## WHAT TO PRODUCE
Read through the entries below and copy each line where "practice" turns up.

Data entries

******

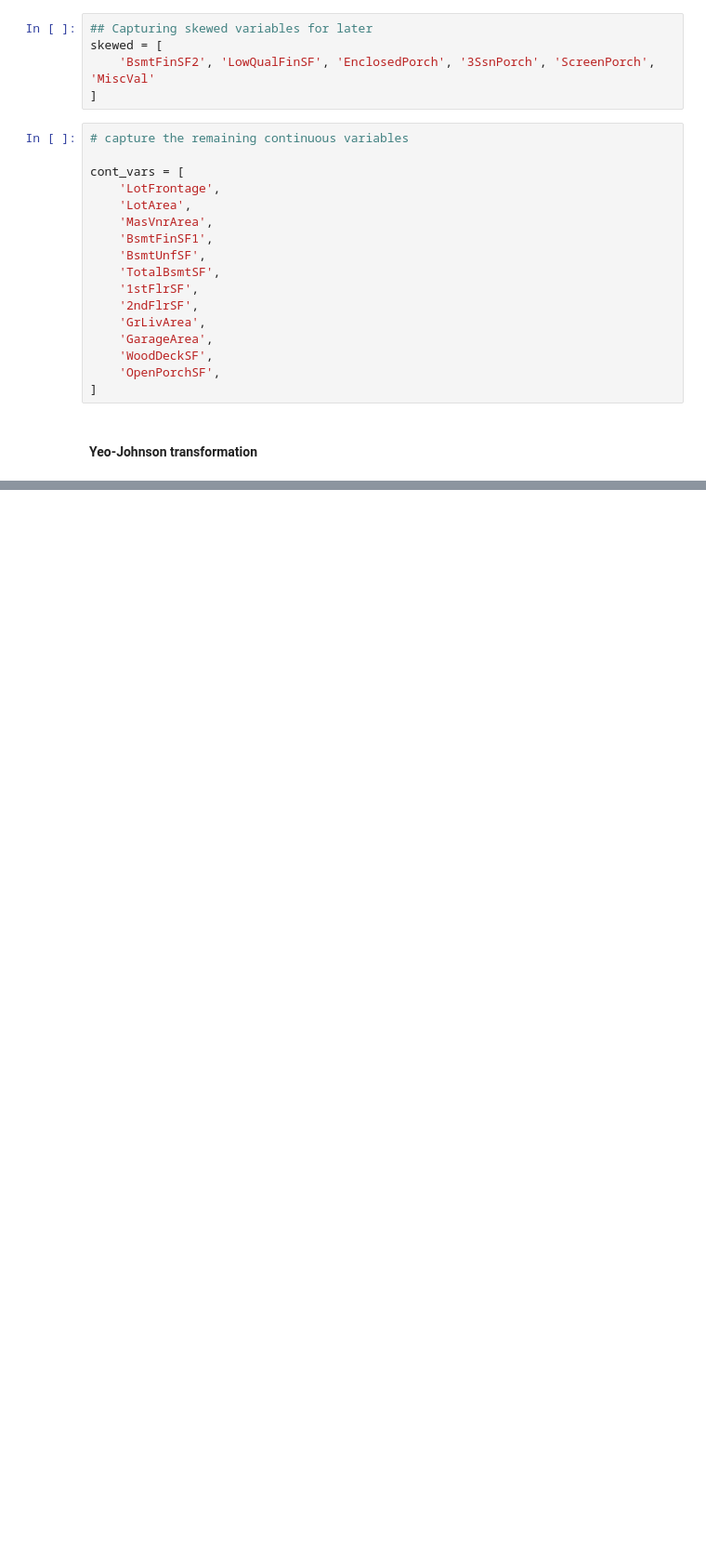
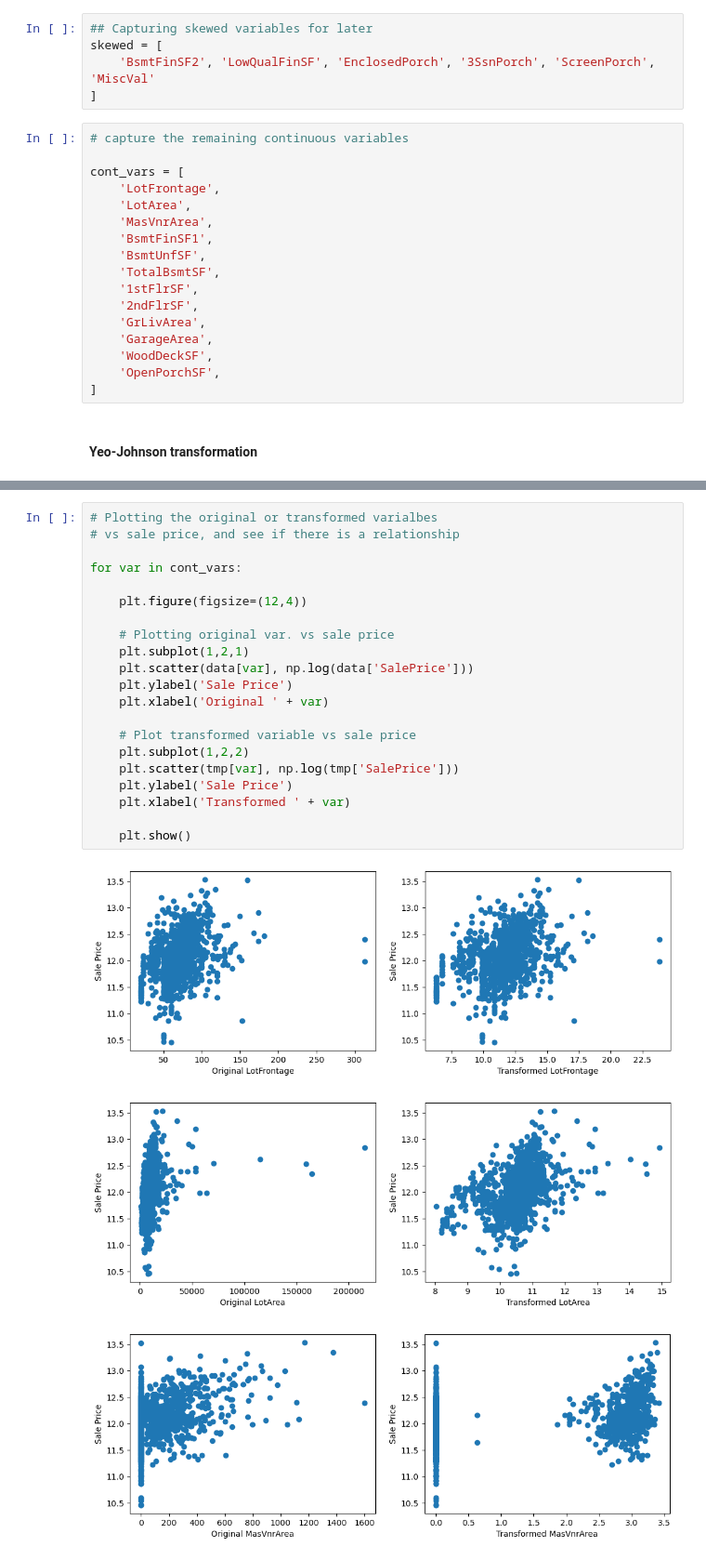
Before and after one commit to Mezcue/ML-Practice, a Jupyter notebook: EDA - practice.ipynb, the cells around one changed output, grey strips where cells are left out. Shown at 93% size. Saved outputs shown, nothing was run; the diff lists cells and outputs as text; blank space fills up the shorter version.

```diff
--- a/EDA - practice.ipynb
+++ b/EDA - practice.ipynb
@@ -482,0 +493,25 @@ ValueError: Yeo-Johnson input must be finite.
+# %%
+# Plotting the original or transformed varialbes
+# vs sale price, and see if there is a relationship
+
+for var in cont_vars:
+
+    plt.figure(figsize=(12,4))
+
+    # Plotting original var. vs sale price
+    plt.subplot(1,2,1)
+    plt.scatter(data[var], np.log(data['SalePrice']))
+    plt.ylabel('Sale Price')
+    plt.xlabel('Original ' + var)
+
+    # Plot transformed variable vs sale price
+    plt.subplot(1,2,2)
+    plt.scatter(tmp[var], np.log(tmp['SalePrice']))
+    plt.ylabel('Sale Price')
+    plt.xlabel('Transformed ' + var)
+
+    plt.show()
+# %% [output]
+[figure, added]
+[figure, added]
+[figure, added]
```
Also changed, not shown: parts of 9 cells of this notebook.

******

## PROBLEM SOLUTION
Before and after one commit to Mezcue/ML-Practice, a Jupyter notebook: EDA - practice.ipynb, the cells around one changed output, grey strips where cells are left out. Shown at 93% size. Saved outputs shown, nothing was run; the diff lists cells and outputs as text; blank space fills up the shorter version.
--- a/EDA - practice.ipynb
+++ b/EDA - practice.ipynb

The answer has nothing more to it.